Illuminated Manuscripts


Illuminated Manuscripts have always blown my mind. I love telling the story about the monks who dwelled in stone huts, freezing their bums off along the coast of Ireland. They wrote and rewrote the Bible by hand. In order to make things a bit more enjoyable they would doodle. Their doodles were pretty epic, and are so precise that some have a hard time believing that such minute detail could even be possible! Aliens? Maybe…. But more likely these guys were just really, really good at drawing. And had all the time in the world to perfect their craft. That is… Until the Vikings arrived! I love to show my students the trailer for the stunning movie, “The Secret of Kells” (It’s on netflix too!). We watched this animated work of art in college. The trailer does a great job of quickly portraying the story of these illuminations and totally intriguing all of my students.

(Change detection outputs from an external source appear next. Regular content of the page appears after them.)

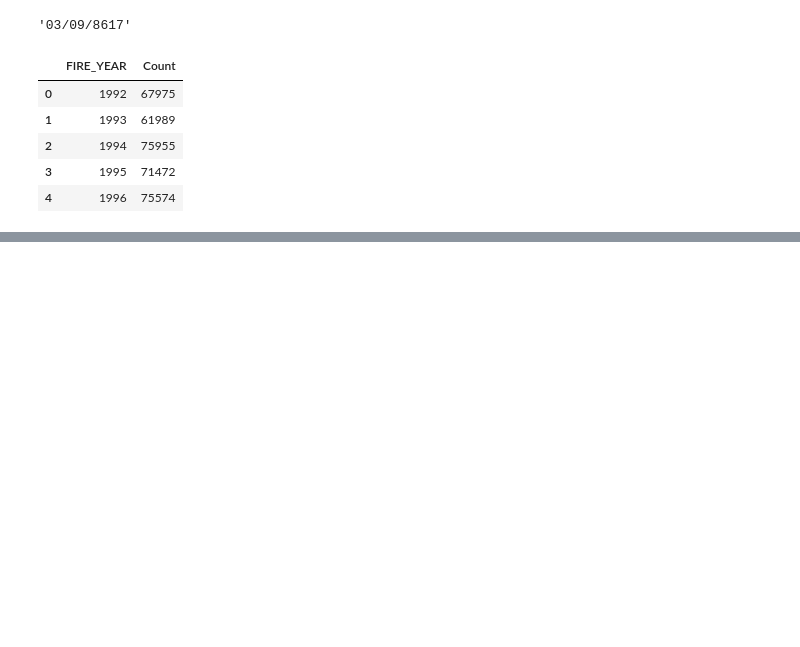
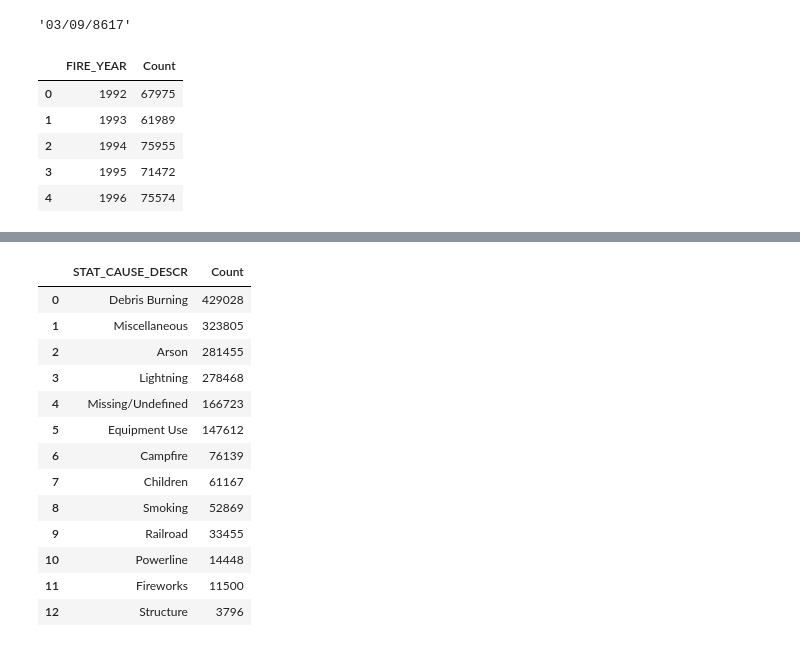
Before and after one commit to connormccoll/fire-scope, a Jupyter notebook: fireScope.ipynb, the cells around one changed output, grey strips where cells are left out. Cells and saved outputs as stored; diff of their text form; code cells hidden in the pictures; blank space fills up the shorter version.

```diff
--- a/fireScope.ipynb
+++ b/fireScope.ipynb
@@ -214,0 +228,18 @@ Text(0.5, 1.0, 'Reported Wildfire Count by Year')
+# %%
+# Check first 5 rows
+fireCausesDf
+# %% [output]
+|  | STAT_CAUSE_DESCR | Count |
+| 0 | Debris Burning | 429028 |
+| 1 | Miscellaneous | 323805 |
+| 2 | Arson | 281455 |
+| 3 | Lightning | 278468 |
+| 4 | Missing/Undefined | 166723 |
+| 5 | Equipment Use | 147612 |
+| 6 | Campfire | 76139 |
+| 7 | Children | 61167 |
+| 8 | Smoking | 52869 |
+| 9 | Railroad | 33455 |
+| 10 | Powerline | 14448 |
+| 11 | Fireworks | 11500 |
+| 12 | Structure | 3796 |
```
Also changed, not shown: parts of 3 cells of this notebook.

After the trailer we look at this, the Chi Rho page. One of my personal favorite works of art! I pull it up on my smart board and we try to pick out things we see, like an ‘I Spy’ game. If you look really hard you can find some faces and animals, keltic knots and lots and lots of swirly things.


What you need:

Let’s get started!

Step One:

Students are to draw the first letter of their first name, nice and big, filling the page, take your time and draw your letters thick and lightly at first in case you need to erase. Some prefer to use a ruler, others free hand their letters. Try to use a font that is representative of your personality!


Step Two:

Fill your letter with drawings. I give my students complete creative freedom with this, but demonstrate how to build off of one doodle and give each table a couple of pattern and tangle references. If a kid is doing very intricate, detailed work I will give them a micron pen fairly early on in their drawing.


Step Three:

Trace, carefully, with a micron pen. These things are one of my favorite art supplies! Just remind your students to be very gentle and to hold them straight up and down so as not to snap the tiny tip off…


Step Four:

Color in with colored pencils. Blending colored pencil to make ombres always looks nice. To do so begin by coloring dark with your first color, then lightening up and overlapping another color on top, pushing harder as to mix the two. I am a fan of pushing down hard with my colored pencils to achieve a really bright, market-esque look but sometimes a nice light shading looks great too. Be sure to keep your colored pencils very sharp!

Have fun!

Student Examples: